MR. McCLELLAN: The safety and security of the American people is always at the top of our list. The safety and security of foreign workers who are in Iraq is a top priority of our coalition forces, as well as the Iraqi security forces. There are security challenges that remain in the country. We are partnering very closely with the interim government and with Iraqi security forces to address these situations. We condemn the hostage-taking or kidnapping of people who are there to help the Iraqi people realize a better future. It's always a priority when people are taken hostage for, obviously, the governments where those people are from, as well as the international community, and that includes the United States.
Q Given the fact that Medicare's fiscal problems are far more immediate and far more serious than Social Security's, why is Social Security getting all the attention now?
MR. McCLELLAN: Here's why, and I think, actually -- I think I actually talked about this last week. The President, I know, talked about it in one of his recent interviews, as well. I believe it may have been with The Washington Post and the distinguished gentleman up here in the second row. But we just passed some historic improvements to Medicare for the first time since it was really created back in the '60s. And it's important that we focus on implementing those reforms to expand choice for our seniors and make sure that they prescription drug coverage under Medicare.
There are some cost control measures that were passed as part of that, and they were a step. There's more to do when it comes to modernizing and strengthening Medicare. But we have already acted to pass some important improvements to the program. And as we work to increase competition and expand choice, that will address some of the cost issues. So we need to focus on implementing those reforms and getting them in place for when they're fully -- when that plan goes into full operation in 2006. But I think we recognize there's more to do. On Social Security, we haven't taken any steps to address it at this point. And that's why -- and for the reasons I stated a little while ago is why we need to act on that.
Q -- recognize the prescription drug program was --

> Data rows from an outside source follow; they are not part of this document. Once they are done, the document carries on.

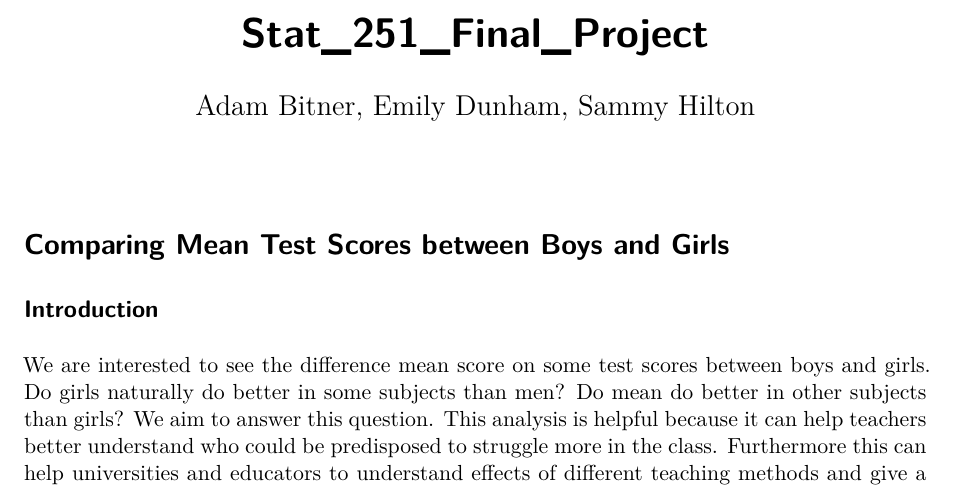
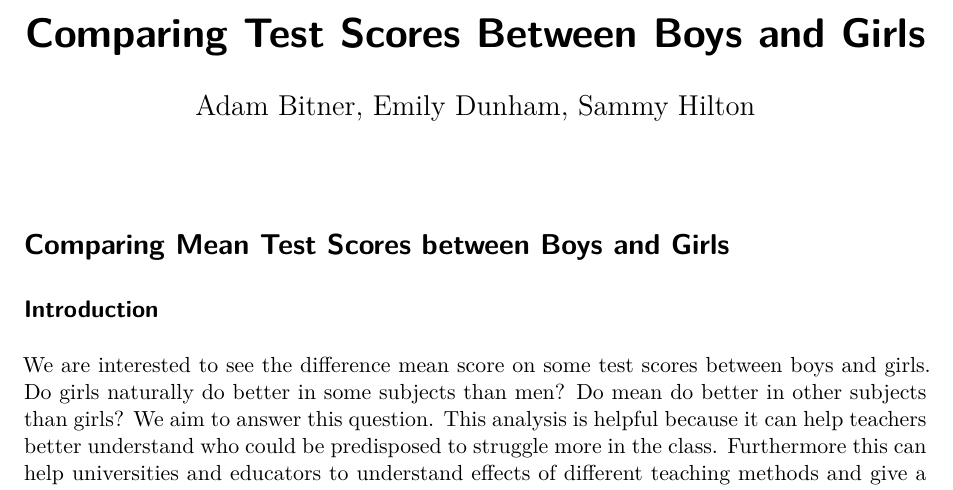
Before and after one commit to emilydunham/Stat_251_Final_Project, a Quarto document (Stat_251_Final_Project.qmd): part of the page, cut at the place of the change. Rendered offline with R 4.5, knitr and Pandoc in place of Quarto, then LaTeX, with nearby package versions.

Commit message:
changed the title

```diff
--- a/Stat_251_Final_Project.qmd
+++ b/Stat_251_Final_Project.qmd
@@ -1,5 +1,5 @@
 ---
-title: "Stat_251_Final_Project"
+title: "Comparing Test Scores Between Boys and Girls"
 format: pdf
 author: Adam Bitner, Emily Dunham, Sammy Hilton
 ---
```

MR. McCLELLAN: Well, and there are also some cost controls that were passed as part of the legislation and that expanding competition will help address some of the cost issues. And as we implement that over time, it will address some of those issues, as well. But that was an important step. And right now, we need to focus on implementing those reforms.
Q It appears Iran continues to keep playing cat and mouse games with the IAEA, denying certain nuclear programs are underway, but denying access to certain facilities. In 2005, will the President have a plan in place where these negotiations will have to reach some kind of critical mass, excuse the pun, before some kind of stronger measures are taken to make sure Iran does not develop a full nuclear capability?
MR. McCLELLAN: Well, Iran has made some commitments, and they need to abide by those commitments. We expect Iran to fully comply with its international obligations and to fully comply with the International Atomic Energy Agency. That's where our expectations are. We continue to work with our European allies to find a diplomatic resolution to Iran's pursuit of nuclear weapons. And they made some very clear commitments, and we will see by their actions whether or not they are finally serious and willing to follow through on those commitments. But we have a number of concerns about Iran, including their pursuit of nuclear weapons and their interest in longer-range ballistic missiles, and we've expressed those concerns. And we'll continue working closely with the international community to address these issues.
Q Thank you.
MR. McCLELLAN: Thank you.
END 12:57 P.M. EST